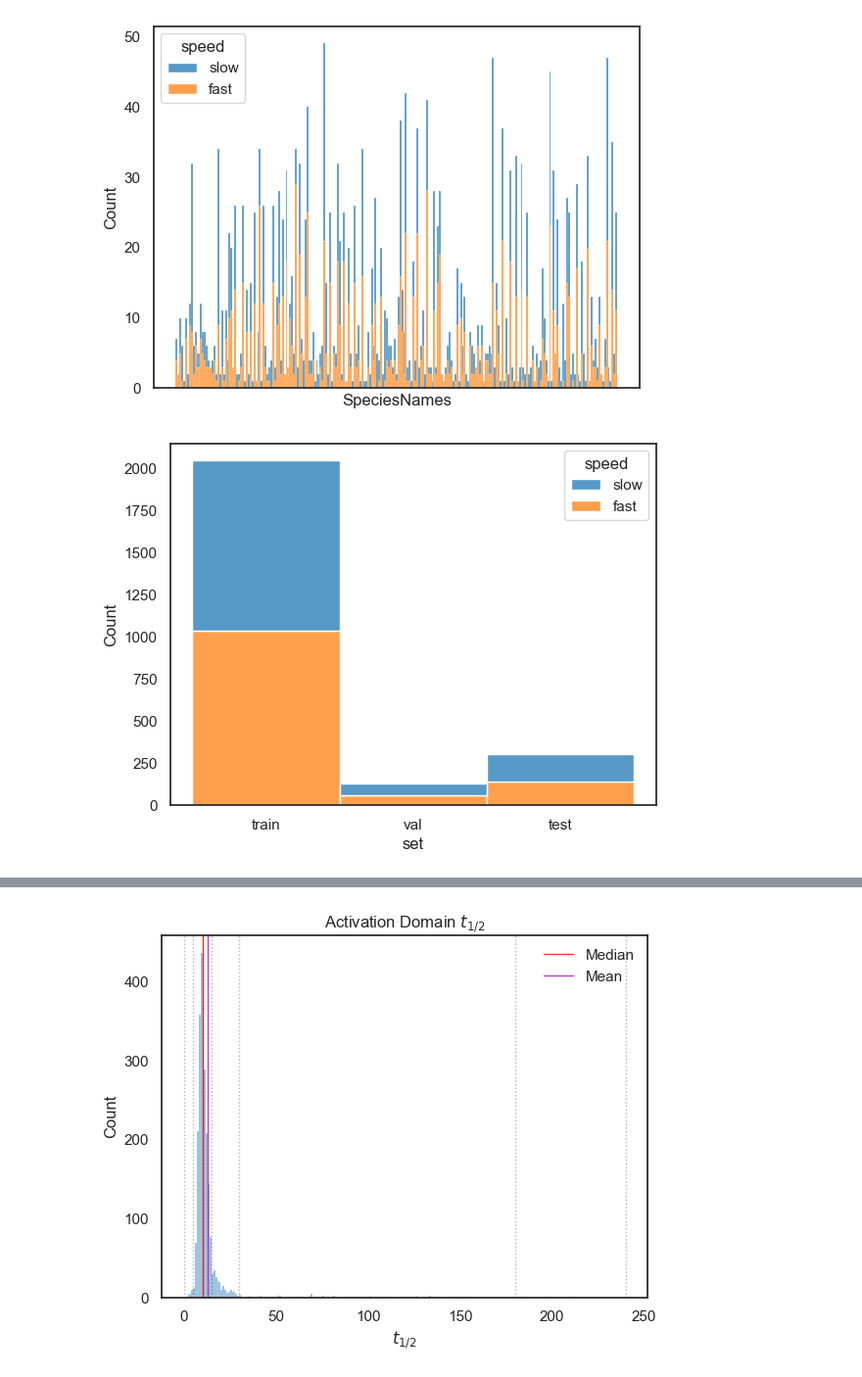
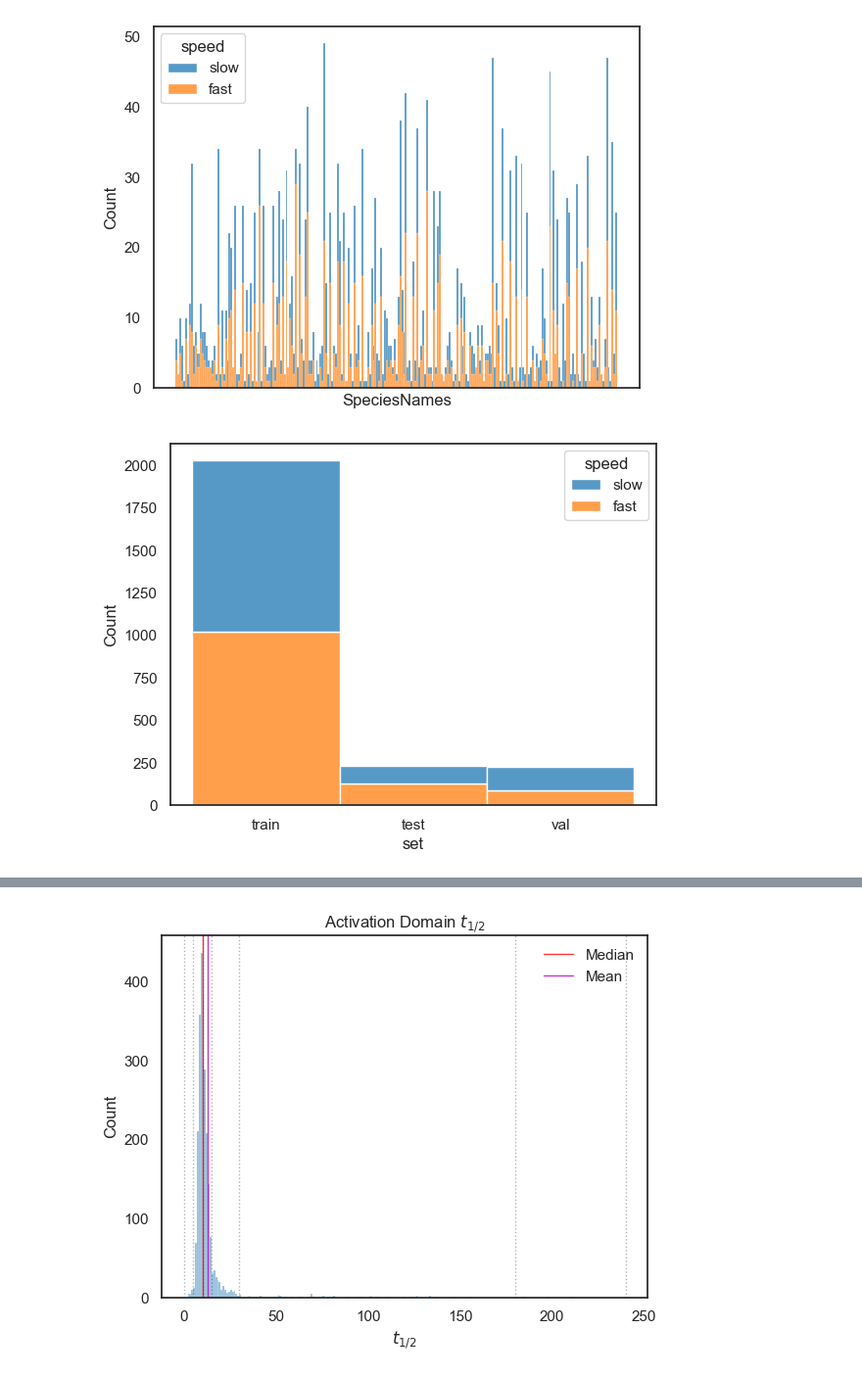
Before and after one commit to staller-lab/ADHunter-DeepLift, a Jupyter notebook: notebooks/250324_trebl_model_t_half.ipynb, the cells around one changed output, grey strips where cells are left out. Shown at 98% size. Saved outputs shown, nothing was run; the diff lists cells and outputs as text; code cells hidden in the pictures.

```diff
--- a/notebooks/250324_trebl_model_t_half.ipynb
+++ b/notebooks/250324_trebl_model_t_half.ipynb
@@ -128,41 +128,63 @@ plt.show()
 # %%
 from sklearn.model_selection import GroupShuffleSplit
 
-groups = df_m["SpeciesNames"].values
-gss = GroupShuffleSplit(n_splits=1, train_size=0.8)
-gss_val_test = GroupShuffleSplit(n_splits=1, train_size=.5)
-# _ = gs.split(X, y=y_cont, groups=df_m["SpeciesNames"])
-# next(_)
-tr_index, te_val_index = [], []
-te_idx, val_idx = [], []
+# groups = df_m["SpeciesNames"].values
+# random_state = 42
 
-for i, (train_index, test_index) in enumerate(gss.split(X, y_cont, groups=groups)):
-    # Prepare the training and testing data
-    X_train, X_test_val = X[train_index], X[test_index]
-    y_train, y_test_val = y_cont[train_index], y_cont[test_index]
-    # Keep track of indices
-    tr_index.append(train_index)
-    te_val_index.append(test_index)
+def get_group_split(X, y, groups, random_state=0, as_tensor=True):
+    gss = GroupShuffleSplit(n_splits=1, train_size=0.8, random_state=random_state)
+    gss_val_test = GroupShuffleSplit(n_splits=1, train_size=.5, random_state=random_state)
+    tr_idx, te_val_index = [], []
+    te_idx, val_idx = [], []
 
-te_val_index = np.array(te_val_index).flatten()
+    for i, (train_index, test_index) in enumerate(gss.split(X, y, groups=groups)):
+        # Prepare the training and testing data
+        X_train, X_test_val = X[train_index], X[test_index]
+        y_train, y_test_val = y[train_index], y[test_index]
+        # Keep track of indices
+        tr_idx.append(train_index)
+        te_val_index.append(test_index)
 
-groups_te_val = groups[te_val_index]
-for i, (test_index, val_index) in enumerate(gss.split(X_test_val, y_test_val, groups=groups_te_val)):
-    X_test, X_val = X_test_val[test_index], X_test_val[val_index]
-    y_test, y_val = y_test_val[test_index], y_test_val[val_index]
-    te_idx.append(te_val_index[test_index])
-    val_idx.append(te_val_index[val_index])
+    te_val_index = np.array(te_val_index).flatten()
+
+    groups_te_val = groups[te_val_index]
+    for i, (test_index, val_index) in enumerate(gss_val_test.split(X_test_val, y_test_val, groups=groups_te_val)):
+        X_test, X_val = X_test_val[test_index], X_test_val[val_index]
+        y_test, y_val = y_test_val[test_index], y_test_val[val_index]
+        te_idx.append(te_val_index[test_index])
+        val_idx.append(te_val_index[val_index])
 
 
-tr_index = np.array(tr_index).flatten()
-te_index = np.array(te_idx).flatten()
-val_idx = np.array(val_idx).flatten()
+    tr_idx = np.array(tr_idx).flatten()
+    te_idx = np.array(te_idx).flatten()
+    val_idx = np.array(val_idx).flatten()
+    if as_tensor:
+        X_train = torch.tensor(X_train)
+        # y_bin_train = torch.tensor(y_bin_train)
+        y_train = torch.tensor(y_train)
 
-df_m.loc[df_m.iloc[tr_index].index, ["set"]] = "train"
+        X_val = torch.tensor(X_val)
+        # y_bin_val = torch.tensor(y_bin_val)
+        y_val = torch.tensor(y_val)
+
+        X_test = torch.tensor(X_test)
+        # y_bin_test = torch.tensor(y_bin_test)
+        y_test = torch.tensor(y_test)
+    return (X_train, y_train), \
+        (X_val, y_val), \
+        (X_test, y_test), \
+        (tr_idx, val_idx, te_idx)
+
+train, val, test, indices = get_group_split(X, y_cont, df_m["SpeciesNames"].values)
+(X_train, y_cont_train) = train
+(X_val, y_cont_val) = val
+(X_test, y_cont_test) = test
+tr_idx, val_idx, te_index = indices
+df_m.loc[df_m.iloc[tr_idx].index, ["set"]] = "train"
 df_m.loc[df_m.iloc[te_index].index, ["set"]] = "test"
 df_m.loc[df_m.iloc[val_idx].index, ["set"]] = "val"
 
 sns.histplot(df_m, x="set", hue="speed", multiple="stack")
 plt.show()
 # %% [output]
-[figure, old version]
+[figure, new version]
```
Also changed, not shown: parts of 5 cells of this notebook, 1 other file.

-------------------------

- [REQUIREMENT]: Extract each line from the listing that holds the word "append".

- [EXERCISE ANSWER]:
-    tr_index.append(train_index)
-    te_val_index.append(test_index)
+        tr_idx.append(train_index)
+        te_val_index.append(test_index)
-    te_idx.append(te_val_index[test_index])
-    val_idx.append(te_val_index[val_index])
+        te_idx.append(te_val_index[test_index])
+        val_idx.append(te_val_index[val_index])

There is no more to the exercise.